Developed by Goddard technologists John Godfrey, Dave Petrick, and others on the Hubble Space Telescope Relative Navigation System, SpaceCube is a small, hybrid computer system that provides 15 to 25 times the processing power of a typical Rad750 flight processor used on most command, data, and handling flight computers. Making it even more attractive is SpaceCube’s use of commercial-grade components, which are significantly less expensive than those that have been “radiation-hardened” for space flight.
The Hubble servicing mission is the first space-based demonstration of the technology, Flatley said. Should it perform as Flatley expects, its potential to revolutionize NASA’s command, data, and handling needs is enormous, he added.
For future missions, the technology’s most important contribution could be in on-board data reduction and product generation.
Future NASA missions are expected to generate enormous quantities of raw data that will easily overwhelm onboard data-storage systems. “If data processing could be performed on the spacecraft itself, then only the final data products would have to be stored,” Flatley said. “This could allow an instrument to collect 10 to 50 times more data without increasing onboard storage capabilities.”
Developed by Goddard technologists, SpaceCube is a small, hybrid computer system that provides 15 to 25 times the processing power of a typical Rad750 flight processor. It will be demonstrated for the first time in space during the Hubble servicing mission.
To help realize that goal, Flatley is using IRAD funds to develop a variety of computer algorithms that would give the spacecraft’s data-handling system the ability to process memory-intensive raw data into less weighty images and other products.
Future Flight Opportunities
SpaceCube also has potential to dramatically decrease the cost of spacecraft missions.
Today, spacecraft engineers overcome the ill effects of radiation on electronic components, such as computer processors, through the use of “radiation-hardened” hardware. Although these specially built components work well in space, they are very expensive to produce. One application-specific integrated circuit, for example, can cost as much as $1 million to produce.

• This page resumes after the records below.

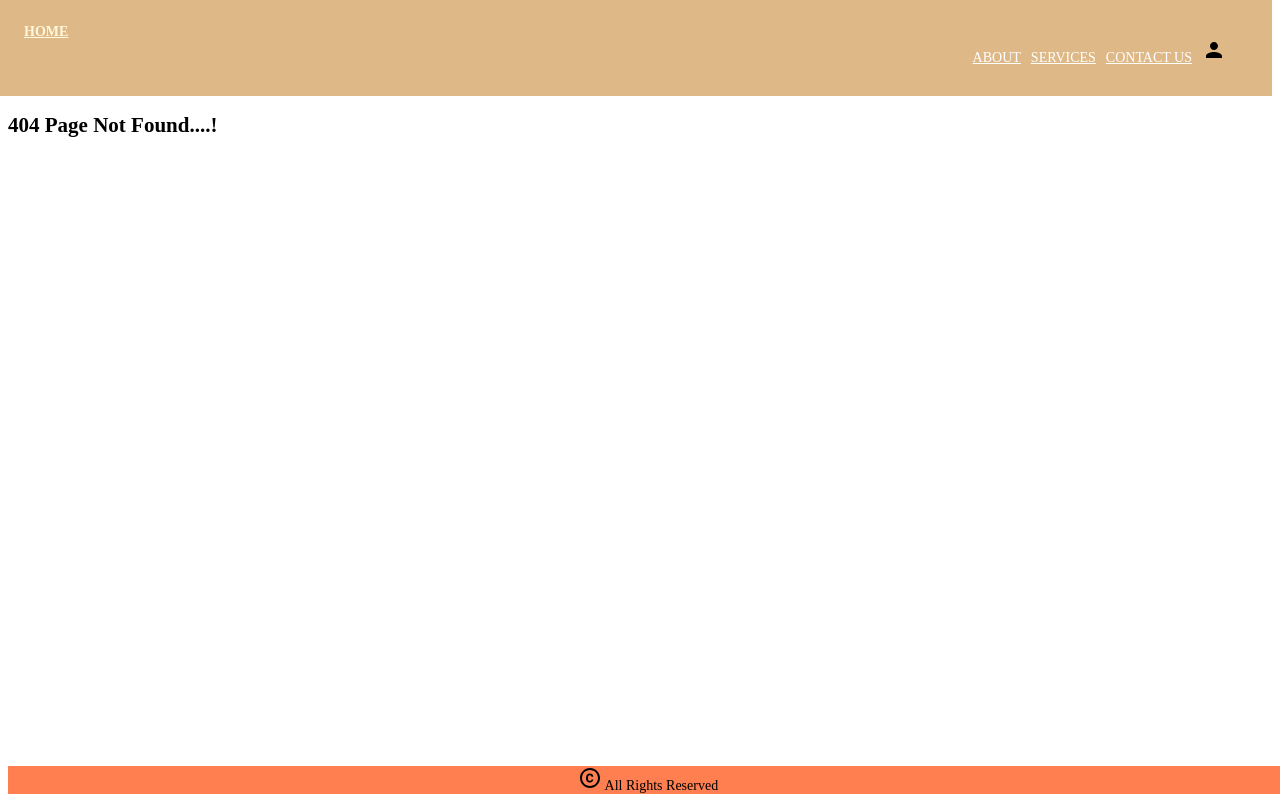
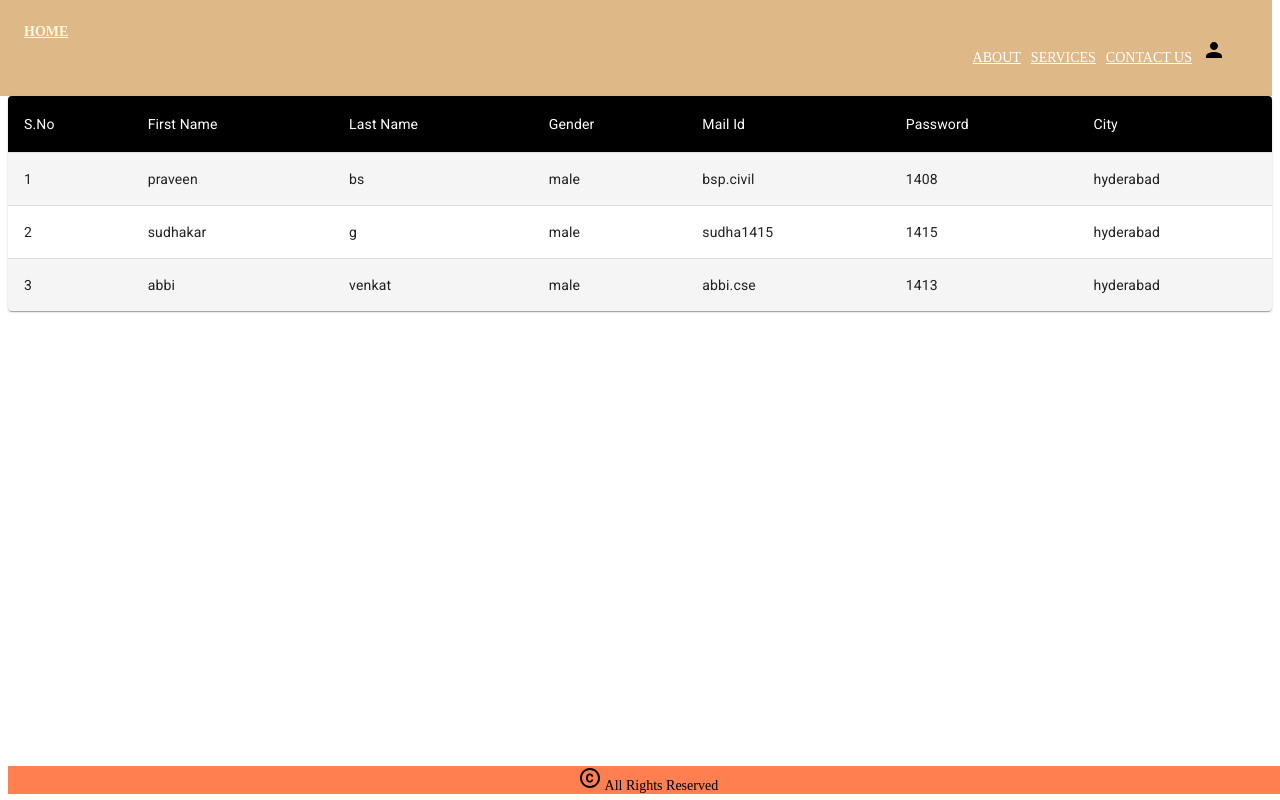
Before and after one commit to bspraveen1408/react-redux-ui, a React (Create React App) app: page /employees in a window 1280 px wide. Before the commit this address had no page. Built offline with nearby package versions, Linux system fonts and the light colour scheme.

Commit message:
signup component and employees component updated

```diff
--- a/package.json
+++ b/package.json
@@ -10,7 +10,7 @@
     "@mui/lab": "^5.0.0-alpha.51",
     "@mui/material": "^5.0.4",
     "@mui/styled-engine-sc": "^5.0.3",
-    "axios": "^0.18.0",
+    "axios": "^0.18.1",
     "date-fns": "^2.25.0",
     "history": "^4.10.1",
     "jquery": "^3.6.0",
--- /dev/null
+++ b/public/data/employees.json
@@ -0,0 +1,5 @@
+[
+    {"firstName":"praveen","lastName":"bs","sex":"male","mail":"bsp.civil","pass":1408,"city":"hyderabad"},
+    {"firstName":"sudhakar","lastName":"g","sex":"male","mail":"sudha1415","pass":1415,"city":"hyderabad"},
+        {"firstName":"abbi","lastName":"venkat","sex":"male","mail":"abbi.cse","pass":1413,"city":"hyderabad"}
+    ]
--- a/src/App.js
+++ b/src/App.js
@@ -17,6 +17,7 @@ import LoginPage from './components/auth/Login';
 import {Signup} from './components/auth/signup/signup';
 import Profile from './components/profile/profile';
 import {NotFoundComponent} from './components/NotFoundComponent/NotFoundComponent';
+import Employees from './components/auth/signup/employees';
 
 class App extends Component {
   constructor(props) {
@@ -43,6 +44,7 @@ class App extends Component {
               <Route path='/login' component={LoginPage}/>
               <Route path='/signup' component={Signup}/>
               <Route path='/profile' component={Profile}/>
+              <Route path='/employees' component={Employees}/>
               <Route path='/' component={Home} exact/>
               <Route path='/*' component={NotFoundComponent} exact/>
 
--- a/src/common/constants.js
+++ b/src/common/constants.js
@@ -1,6 +1,11 @@
 const stateList = ["Andhra Pradesh","Arunachal Pradesh","Assam","Bihar","Chhattisgarh","Goa","Gujarat","Haryana","Himachal Pradesh","Jammu and Kashmir","Jharkhand","Karnataka","Kerala","Madhya Pradesh","Maharashtra","Manipur","Meghalaya","Mizoram","Nagaland","Odisha","Punjab","Rajasthan","Sikkim","Tamil Nadu","Telangana","Tripura","Uttarakhand","Uttar Pradesh","West Bengal","Andaman and Nicobar Islands","Chandigarh","Dadra and Nagar Haveli","Daman and Diu","Delhi","Lakshadweep","Puducherry"]
 const cityList = ["Hyderbad", "Chennai", "Bangalore", "Kolkata"]
+const employeesList=[{
+    firstName:'praveen',lastName:'bs',sex:'male',mail:'bsp.civil',pass:1408,city:'hyderabad'},
+    {firstName:'sudhakar',lastName:'g',sex:'male',mail:'sudha1415',pass:1415,city:'hyderabad'},
+        {firstName:'abbi',lastName:'venkat',sex:'male',mail:'abbi.cse',pass:1413,city:'hyderabad'}]
 export {
     stateList,
-    cityList
+    cityList,
+    employeesList
 }
--- /dev/null
+++ b/src/components/auth/signup/employees.js
@@ -0,0 +1,144 @@
+import React, { useEffect, useState } from 'react';
+import {styled,Table,TableBody,TableContainer,TableHead,TableRow,Paper} from '@mui/material';
+import TableCell, { tableCellClasses } from '@mui/material/TableCell';
+import Axios from 'axios';
+// import {employeesList} from '../../../common/constants'
+const Employees=()=>{
+    const [profiles,setProfiles]=useState([]);
+    useEffect(()=>{
+        Axios.get('/data/employees.json').then((response)=>{
+console.log(response);
+            setProfiles(response.data)
+        })
+    })
+
+    //MUI code//////////////////////////////////////////
+    const StyledTableCell = styled(TableCell)(({ theme }) => ({
+        [`&.${tableCellClasses.head}`]: {
+          backgroundColor: theme.palette.common.black,
+          color: theme.palette.common.white,
+        },
+        [`&.${tableCellClasses.body}`]: {
+          fontSize: 14,
+        },
+      }));
+
+      const StyledTableRow = styled(TableRow)(({ theme }) => ({
+        '&:nth-of-type(odd)': {
+          backgroundColor: theme.palette.action.hover,
+        },
+        // hide last border
+        '&:last-child td, &:last-child th': {
+          border: 0,
+        },
+      }));
+
+
+
+    return(
+        <>
+        {/* <table>
+            <thead>
+                <tr>
+                    <th>First Name</th>
+                    <th>Last Name</th>
+                    <th>Gender</th>
+                    <th>Mail Id</th>
+                    <th>Password</th>
+                    <th>City</th>
+                </tr>
+            </thead>
+            <tbody>
+                {employeesList.map((item,index)=>{
+                    return (
+                        <tr>
+                            <th>{index+1}</th>
+                            <td>{item.firstName}</td>
+                            <td>{item.sex}</td>
+                            <td>{item.mail}</td>
+                            <td>{item.pass}</td>
+                            <td>{item.city}</td>
+                        </tr>
+                    )
+                    })}
+            </tbody>
+        </table> */}
+
+{/* <TableContainer component={Paper}>
+      <Table sx={{ minWidth: 700 }} aria-label="customized table">
+        <TableHead>
+          <TableRow>
+            <StyledTableCell>S.No</StyledTableCell>
+            <StyledTableCell align="left">First Name</StyledTableCell>
+            <StyledTableCell align="left">Last Name</StyledTableCell>
+            <StyledTableCell align="left">Gender</StyledTableCell>
+            <StyledTableCell align="left">Mail Id</StyledTableCell>
+            <StyledTableCell align="left">Password</StyledTableCell>
+            <StyledTableCell align="left">City</StyledTableCell>
+          </TableRow>
+        </TableHead>
+        <TableBody>
+        {employeesList.map((item,index)=>{
+                    return (
+            <StyledTableRow >
+              <StyledTableCell component="th" scope="row">
+              {index+1}
+              </StyledTableCell>
+              <StyledTableCell align="left">{item.firstName}</StyledTableCell>
+              <StyledTableCell align="left">{item.lastName}</StyledTableCell>
+              <StyledTableCell align="left">{item.sex}</StyledTableCell>
+              <StyledTableCell align="left">{item.mail}</StyledTableCell>
+              <StyledTableCell align="left">{item.pass}</StyledTableCell>
+              <StyledTableCell align="left">{item.city}</StyledTableCell>
+            </StyledTableRow>
+          )
+                    }
+          )
+        }
+
+        </TableBody>
+      </Table>
+    </TableContainer> */}
+
+
+<TableContainer component={Paper}>
+      <Table sx={{ minWidth: 700 }} aria-label="customized table">
+        <TableHead>
+          <TableRow>
+            <StyledTableCell>S.No</StyledTableCell>
+            <StyledTableCell align="left">First Name</StyledTableCell>
+            <StyledTableCell align="left">Last Name</StyledTableCell>
+            <StyledTableCell align="left">Gender</StyledTableCell>
+            <StyledTableCell align="left">Mail Id</StyledTableCell>
+            <StyledTableCell align="left">Password</StyledTableCell>
+            <StyledTableCell align="left">City</StyledTableCell>
+          </TableRow>
+        </TableHead>
+        <TableBody>
+        {profiles&&profiles.map((item,index)=>{
+                    return (
+            <StyledTableRow >
+              <StyledTableCell component="th" scope="row">
+              {index+1}
+              </StyledTableCell>
+              <StyledTableCell align="left">{item.firstName}</StyledTableCell>
+              <StyledTableCell align="left">{item.lastName}</StyledTableCell>
+              <StyledTableCell align="left">{item.sex}</StyledTableCell>
+              <StyledTableCell align="left">{item.mail}</StyledTableCell>
+              <StyledTableCell align="left">{item.pass}</StyledTableCell>
+              <StyledTableCell align="left">{item.city}</StyledTableCell>
+            </StyledTableRow>
+          )
+                    }
+          )
+        }
+
+        </TableBody>
+      </Table>
+    </TableContainer>
+
+
+        </>
+    )
+}
+export default Employees;
--- a/src/components/auth/signup/signup.js
+++ b/src/components/auth/signup/signup.js
@@ -8,6 +8,7 @@ import DesktopDatePicker from '@mui/lab/DesktopDatePicker';
 import Stack from '@mui/material/Stack';
 import { stateList, cityList } from '../../../common/constants'
 import { Email } from '@mui/icons-material';
+import { useHistory } from 'react-router';
 export const Signup = () => {
     // From Material UI for Date pick
     // const [dob, setDob] = useState(new Date(''));
@@ -19,7 +20,7 @@ export const Signup = () => {
     // const [mail, setMail] = useState('');
     // const[pass,setPass]=useState('');
 
-
+const history= useHistory();
 const[userdetails,setUserDetails]=useState(
     {firstName:'',lastName:'',dob:null,sex:'',mail:'',pass:'',city:'',statename:''});
 
@@ -35,10 +36,9 @@ const[userdetails,setUserDetails]=useState(
 
 
     // //Material UI for DOB
-    // const handleChange = (newDob) => {
-    //     setValue(newDob);
-    //     console.log(dob);
-    // };
+    const handleChange = (date) => {
+        setUserDetails({ ...userdetails, dob:date});
+    };
     // const genderHandle = (e) => {
     //     setSex(e.target.value);
     //     console.log(sex);
@@ -75,6 +75,7 @@ const[userdetails,setUserDetails]=useState(
         console.log('Object is', obj);
         console.log('userDetails are ', userdetails);
         console.log(userdetails);
+        history.push('/employees')
     }
 
     return (
@@ -132,7 +133,7 @@ const[userdetails,setUserDetails]=useState(
                                                     inputFormat="MM/dd/yyyy"
                                                     value={userdetails.dob}
                                                     name='dob'
-                                                    onChange={signupHandle}
+                                                    onChange={handleChange}
                                                     // onChange={handleChange}
                                                     renderInput={(params) => <TextField {...params} />}
                                                 />
```
Also changed, not shown: 1 other file (tests, documents, lock files or other folders).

SpaceCube, however, is equipped with radiation-tolerant circuits, which means that while they can withstand the harsh space environment, they are nonetheless prone to radiation-induced “upsets.” However, by employing special mitigation software techniques, SpaceCube can find and computationally correct these errors. Flatley will get his chance to demonstrate the capability in space next year when SpaceCube flies as part of a Naval Research Laboratory experiment on NASA’s Express Logistics Carrier, an attached payload on the International Space Station.
Despite the technology’s huge potential, Flatley conceded that it might be unsuitable for some spacecraft applications. Computer systems needed for risk-intolerant applications, such as providing oxygen inside human habitats on the Moon, for example, may always require true radiation-hardened devices and/or “super redundancy,” he said. “Our goal is to see how far we can go.”
Goddard technologists win new work, secure follow-on funding to mature new technologies, formulate concepts, and validate new instrument concepts in flight demonstrations — successes that benefit Goddard and the scientific community as a whole.